◆ **WORKING DATA**
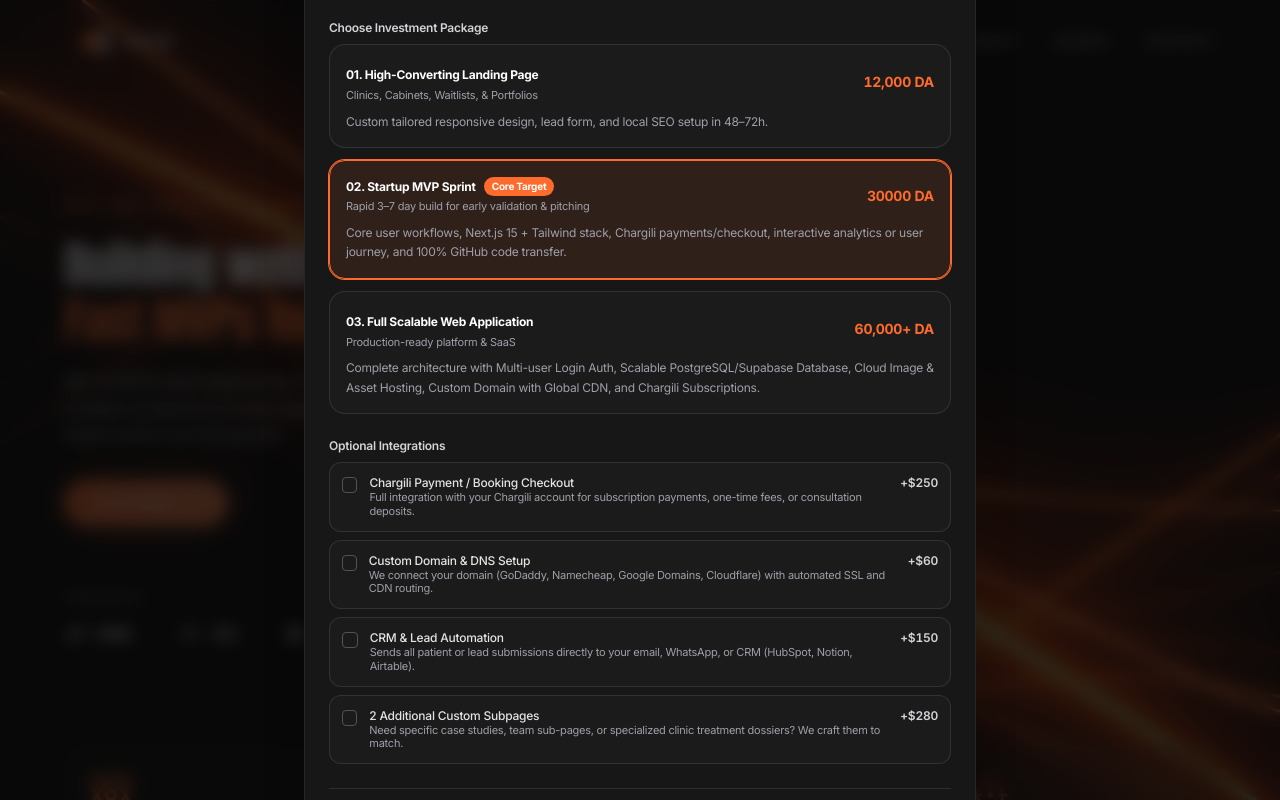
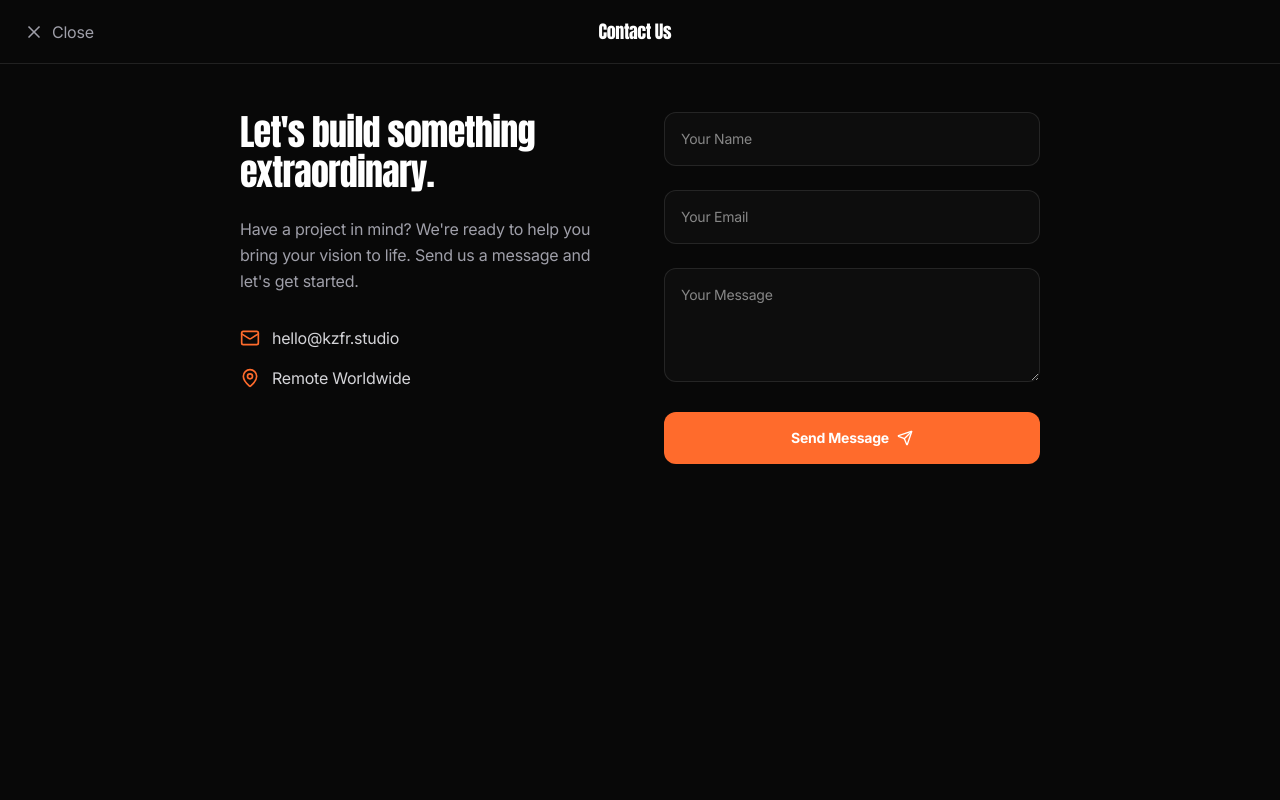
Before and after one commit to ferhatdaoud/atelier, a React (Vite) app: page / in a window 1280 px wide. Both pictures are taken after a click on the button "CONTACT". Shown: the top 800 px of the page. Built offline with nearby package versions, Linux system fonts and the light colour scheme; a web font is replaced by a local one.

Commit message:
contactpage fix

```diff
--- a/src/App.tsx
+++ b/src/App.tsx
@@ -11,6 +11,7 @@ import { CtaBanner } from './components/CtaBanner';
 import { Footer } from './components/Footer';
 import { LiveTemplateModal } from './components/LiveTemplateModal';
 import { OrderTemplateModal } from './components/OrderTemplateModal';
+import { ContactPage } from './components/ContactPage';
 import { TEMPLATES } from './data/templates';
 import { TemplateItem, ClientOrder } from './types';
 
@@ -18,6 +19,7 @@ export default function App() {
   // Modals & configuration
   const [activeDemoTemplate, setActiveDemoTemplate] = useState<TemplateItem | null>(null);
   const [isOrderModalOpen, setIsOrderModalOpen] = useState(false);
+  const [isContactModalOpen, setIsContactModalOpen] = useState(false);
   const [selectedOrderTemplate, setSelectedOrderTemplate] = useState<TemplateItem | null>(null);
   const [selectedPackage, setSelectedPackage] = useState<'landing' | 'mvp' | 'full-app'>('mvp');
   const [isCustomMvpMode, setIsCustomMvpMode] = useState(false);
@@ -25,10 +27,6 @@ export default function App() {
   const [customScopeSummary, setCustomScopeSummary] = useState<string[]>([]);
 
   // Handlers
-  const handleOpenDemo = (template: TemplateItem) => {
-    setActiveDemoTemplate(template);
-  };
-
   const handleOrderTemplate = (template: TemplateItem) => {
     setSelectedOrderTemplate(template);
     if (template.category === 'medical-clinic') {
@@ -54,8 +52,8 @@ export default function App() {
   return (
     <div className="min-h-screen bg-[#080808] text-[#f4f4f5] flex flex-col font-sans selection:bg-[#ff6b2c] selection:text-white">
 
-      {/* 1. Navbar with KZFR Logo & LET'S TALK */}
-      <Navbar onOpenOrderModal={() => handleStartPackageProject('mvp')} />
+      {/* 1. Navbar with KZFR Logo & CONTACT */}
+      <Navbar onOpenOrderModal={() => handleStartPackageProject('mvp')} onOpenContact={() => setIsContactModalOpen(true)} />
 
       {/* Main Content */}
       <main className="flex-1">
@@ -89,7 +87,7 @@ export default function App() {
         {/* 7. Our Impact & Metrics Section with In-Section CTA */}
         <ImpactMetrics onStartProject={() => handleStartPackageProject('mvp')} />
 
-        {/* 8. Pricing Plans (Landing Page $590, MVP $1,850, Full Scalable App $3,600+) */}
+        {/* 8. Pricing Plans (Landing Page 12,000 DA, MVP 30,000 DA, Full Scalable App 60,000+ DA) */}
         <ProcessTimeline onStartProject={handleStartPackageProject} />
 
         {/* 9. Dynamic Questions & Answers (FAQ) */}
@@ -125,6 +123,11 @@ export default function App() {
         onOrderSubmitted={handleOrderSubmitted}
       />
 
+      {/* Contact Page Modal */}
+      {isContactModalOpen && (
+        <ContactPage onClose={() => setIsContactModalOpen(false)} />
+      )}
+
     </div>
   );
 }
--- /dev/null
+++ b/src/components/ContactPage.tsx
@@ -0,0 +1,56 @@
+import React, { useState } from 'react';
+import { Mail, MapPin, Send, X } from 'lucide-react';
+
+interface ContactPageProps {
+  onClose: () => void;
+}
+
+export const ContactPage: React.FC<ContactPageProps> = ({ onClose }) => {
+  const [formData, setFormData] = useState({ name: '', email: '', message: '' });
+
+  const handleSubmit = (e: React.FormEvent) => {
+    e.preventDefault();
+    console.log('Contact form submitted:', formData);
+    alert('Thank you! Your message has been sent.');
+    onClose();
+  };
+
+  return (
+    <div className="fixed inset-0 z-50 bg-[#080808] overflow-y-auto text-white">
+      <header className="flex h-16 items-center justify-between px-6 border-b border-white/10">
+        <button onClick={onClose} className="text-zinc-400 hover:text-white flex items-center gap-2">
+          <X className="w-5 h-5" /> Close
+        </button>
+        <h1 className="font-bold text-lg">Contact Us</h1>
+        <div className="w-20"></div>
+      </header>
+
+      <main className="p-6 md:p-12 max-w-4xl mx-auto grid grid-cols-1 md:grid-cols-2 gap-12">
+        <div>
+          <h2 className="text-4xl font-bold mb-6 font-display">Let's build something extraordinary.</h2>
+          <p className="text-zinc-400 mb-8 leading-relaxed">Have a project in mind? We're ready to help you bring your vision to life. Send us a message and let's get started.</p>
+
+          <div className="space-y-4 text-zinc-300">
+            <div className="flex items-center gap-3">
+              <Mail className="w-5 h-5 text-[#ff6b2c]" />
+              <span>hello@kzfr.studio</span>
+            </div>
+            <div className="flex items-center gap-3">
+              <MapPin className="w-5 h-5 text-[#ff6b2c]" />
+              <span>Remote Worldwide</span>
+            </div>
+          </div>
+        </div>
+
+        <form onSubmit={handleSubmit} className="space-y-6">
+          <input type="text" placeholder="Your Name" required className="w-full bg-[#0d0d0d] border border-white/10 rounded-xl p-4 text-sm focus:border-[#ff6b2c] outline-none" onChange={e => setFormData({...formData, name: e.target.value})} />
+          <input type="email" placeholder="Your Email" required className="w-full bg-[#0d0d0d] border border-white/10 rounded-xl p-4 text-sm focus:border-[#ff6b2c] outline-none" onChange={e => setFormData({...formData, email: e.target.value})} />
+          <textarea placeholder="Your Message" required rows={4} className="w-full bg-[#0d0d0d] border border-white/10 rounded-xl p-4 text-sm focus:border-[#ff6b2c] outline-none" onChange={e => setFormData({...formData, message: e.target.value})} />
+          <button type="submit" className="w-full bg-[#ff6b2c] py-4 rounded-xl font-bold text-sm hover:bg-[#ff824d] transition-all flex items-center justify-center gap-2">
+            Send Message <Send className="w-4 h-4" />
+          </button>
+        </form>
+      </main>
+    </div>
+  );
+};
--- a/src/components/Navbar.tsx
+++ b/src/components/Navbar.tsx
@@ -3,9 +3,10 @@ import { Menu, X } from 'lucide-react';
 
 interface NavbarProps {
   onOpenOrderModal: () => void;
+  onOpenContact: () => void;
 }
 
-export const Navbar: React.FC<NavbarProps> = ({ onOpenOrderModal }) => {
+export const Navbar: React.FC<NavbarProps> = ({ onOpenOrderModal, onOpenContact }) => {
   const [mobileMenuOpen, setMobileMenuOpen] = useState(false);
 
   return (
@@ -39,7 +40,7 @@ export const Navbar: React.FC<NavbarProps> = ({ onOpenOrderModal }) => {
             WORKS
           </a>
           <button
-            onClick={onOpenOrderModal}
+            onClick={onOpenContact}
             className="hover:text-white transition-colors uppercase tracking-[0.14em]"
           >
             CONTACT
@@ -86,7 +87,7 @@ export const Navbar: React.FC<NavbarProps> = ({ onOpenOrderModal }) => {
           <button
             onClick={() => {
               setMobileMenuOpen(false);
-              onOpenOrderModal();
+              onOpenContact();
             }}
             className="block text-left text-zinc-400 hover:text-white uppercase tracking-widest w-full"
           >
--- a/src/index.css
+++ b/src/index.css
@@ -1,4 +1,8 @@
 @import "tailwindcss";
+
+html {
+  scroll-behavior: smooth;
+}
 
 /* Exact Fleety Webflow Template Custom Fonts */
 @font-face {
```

◆ **WORK INSTRUCTIONS**
Although the records hold pictures, return only what remains, word for word.

◆ **SOLVED EXERCISE**
Before and after one commit to ferhatdaoud/atelier, a React (Vite) app: page / in a window 1280 px wide. Both pictures are taken after a click on the button "CONTACT". Shown: the top 800 px of the page. Built offline with nearby package versions, Linux system fonts and the light colour scheme; a web font is replaced by a local one.

Commit message:
contactpage fix

```diff
--- a/src/App.tsx
+++ b/src/App.tsx
@@ -11,6 +11,7 @@ import { CtaBanner } from './components/CtaBanner';
 import { Footer } from './components/Footer';
 import { LiveTemplateModal } from './components/LiveTemplateModal';
 import { OrderTemplateModal } from './components/OrderTemplateModal';
+import { ContactPage } from './components/ContactPage';
 import { TEMPLATES } from './data/templates';
 import { TemplateItem, ClientOrder } from './types';
 
@@ -18,6 +19,7 @@ export default function App() {
   // Modals & configuration
   const [activeDemoTemplate, setActiveDemoTemplate] = useState<TemplateItem | null>(null);
   const [isOrderModalOpen, setIsOrderModalOpen] = useState(false);
+  const [isContactModalOpen, setIsContactModalOpen] = useState(false);
   const [selectedOrderTemplate, setSelectedOrderTemplate] = useState<TemplateItem | null>(null);
   const [selectedPackage, setSelectedPackage] = useState<'landing' | 'mvp' | 'full-app'>('mvp');
   const [isCustomMvpMode, setIsCustomMvpMode] = useState(false);
@@ -25,10 +27,6 @@ export default function App() {
   const [customScopeSummary, setCustomScopeSummary] = useState<string[]>([]);
 
   // Handlers
-  const handleOpenDemo = (template: TemplateItem) => {
-    setActiveDemoTemplate(template);
-  };
-
   const handleOrderTemplate = (template: TemplateItem) => {
     setSelectedOrderTemplate(template);
     if (template.category === 'medical-clinic') {
@@ -54,8 +52,8 @@ export default function App() {
   return (
     <div className="min-h-screen bg-[#080808] text-[#f4f4f5] flex flex-col font-sans selection:bg-[#ff6b2c] selection:text-white">
 
-      {/* 1. Navbar with KZFR Logo & LET'S TALK */}
-      <Navbar onOpenOrderModal={() => handleStartPackageProject('mvp')} />
+      {/* 1. Navbar with KZFR Logo & CONTACT */}
+      <Navbar onOpenOrderModal={() => handleStartPackageProject('mvp')} onOpenContact={() => setIsContactModalOpen(true)} />
 
       {/* Main Content */}
       <main className="flex-1">
@@ -89,7 +87,7 @@ export default function App() {
         {/* 7. Our Impact & Metrics Section with In-Section CTA */}
         <ImpactMetrics onStartProject={() => handleStartPackageProject('mvp')} />
 
-        {/* 8. Pricing Plans (Landing Page $590, MVP $1,850, Full Scalable App $3,600+) */}
+        {/* 8. Pricing Plans (Landing Page 12,000 DA, MVP 30,000 DA, Full Scalable App 60,000+ DA) */}
         <ProcessTimeline onStartProject={handleStartPackageProject} />
 
         {/* 9. Dynamic Questions & Answers (FAQ) */}
@@ -125,6 +123,11 @@ export default function App() {
         onOrderSubmitted={handleOrderSubmitted}
       />
 
+      {/* Contact Page Modal */}
+      {isContactModalOpen && (
+        <ContactPage onClose={() => setIsContactModalOpen(false)} />
+      )}
+
     </div>
   );
 }
--- /dev/null
+++ b/src/components/ContactPage.tsx
@@ -0,0 +1,56 @@
+import React, { useState } from 'react';
+import { Mail, MapPin, Send, X } from 'lucide-react';
+
+interface ContactPageProps {
+  onClose: () => void;
+}
+
+export const ContactPage: React.FC<ContactPageProps> = ({ onClose }) => {
+  const [formData, setFormData] = useState({ name: '', email: '', message: '' });
+
+  const handleSubmit = (e: React.FormEvent) => {
+    e.preventDefault();
+    console.log('Contact form submitted:', formData);
+    alert('Thank you! Your message has been sent.');
+    onClose();
+  };
+
+  return (
+    <div className="fixed inset-0 z-50 bg-[#080808] overflow-y-auto text-white">
+      <header className="flex h-16 items-center justify-between px-6 border-b border-white/10">
+        <button onClick={onClose} className="text-zinc-400 hover:text-white flex items-center gap-2">
+          <X className="w-5 h-5" /> Close
+        </button>
+        <h1 className="font-bold text-lg">Contact Us</h1>
+        <div className="w-20"></div>
+      </header>
+
+      <main className="p-6 md:p-12 max-w-4xl mx-auto grid grid-cols-1 md:grid-cols-2 gap-12">
+        <div>
+          <h2 className="text-4xl font-bold mb-6 font-display">Let's build something extraordinary.</h2>
+          <p className="text-zinc-400 mb-8 leading-relaxed">Have a project in mind? We're ready to help you bring your vision to life. Send us a message and let's get started.</p>
+
+          <div className="space-y-4 text-zinc-300">
+            <div className="flex items-center gap-3">
+              <Mail className="w-5 h-5 text-[#ff6b2c]" />
+              <span>hello@kzfr.studio</span>
+            </div>
+            <div className="flex items-center gap-3">
+              <MapPin className="w-5 h-5 text-[#ff6b2c]" />
+              <span>Remote Worldwide</span>
+            </div>
+          </div>
+        </div>
+
+        <form onSubmit={handleSubmit} className="space-y-6">
+          <input type="text" placeholder="Your Name" required className="w-full bg-[#0d0d0d] border border-white/10 rounded-xl p-4 text-sm focus:border-[#ff6b2c] outline-none" onChange={e => setFormData({...formData, name: e.target.value})} />
+          <input type="email" placeholder="Your Email" required className="w-full bg-[#0d0d0d] border border-white/10 rounded-xl p-4 text-sm focus:border-[#ff6b2c] outline-none" onChange={e => setFormData({...formData, email: e.target.value})} />
+          <textarea placeholder="Your Message" required rows={4} className="w-full bg-[#0d0d0d] border border-white/10 rounded-xl p-4 text-sm focus:border-[#ff6b2c] outline-none" onChange={e => setFormData({...formData, message: e.target.value})} />
+          <button type="submit" className="w-full bg-[#ff6b2c] py-4 rounded-xl font-bold text-sm hover:bg-[#ff824d] transition-all flex items-center justify-center gap-2">
+            Send Message <Send className="w-4 h-4" />
+          </button>
+        </form>
+      </main>
+    </div>
+  );
+};
--- a/src/components/Navbar.tsx
+++ b/src/components/Navbar.tsx
@@ -3,9 +3,10 @@ import { Menu, X } from 'lucide-react';
 
 interface NavbarProps {
   onOpenOrderModal: () => void;
+  onOpenContact: () => void;
 }
 
-export const Navbar: React.FC<NavbarProps> = ({ onOpenOrderModal }) => {
+export const Navbar: React.FC<NavbarProps> = ({ onOpenOrderModal, onOpenContact }) => {
   const [mobileMenuOpen, setMobileMenuOpen] = useState(false);
 
   return (
@@ -39,7 +40,7 @@ export const Navbar: React.FC<NavbarProps> = ({ onOpenOrderModal }) => {
             WORKS
           </a>
           <button
-            onClick={onOpenOrderModal}
+            onClick={onOpenContact}
             className="hover:text-white transition-colors uppercase tracking-[0.14em]"
           >
             CONTACT
@@ -86,7 +87,7 @@ export const Navbar: React.FC<NavbarProps> = ({ onOpenOrderModal }) => {
           <button
             onClick={() => {
               setMobileMenuOpen(false);
-              onOpenOrderModal();
+              onOpenContact();
             }}
             className="block text-left text-zinc-400 hover:text-white uppercase tracking-widest w-full"
           >
--- a/src/index.css
+++ b/src/index.css
@@ -1,4 +1,8 @@
 @import "tailwindcss";
+
+html {
+  scroll-behavior: smooth;
+}
 
 /* Exact Fleety Webflow Template Custom Fonts */
 @font-face {
```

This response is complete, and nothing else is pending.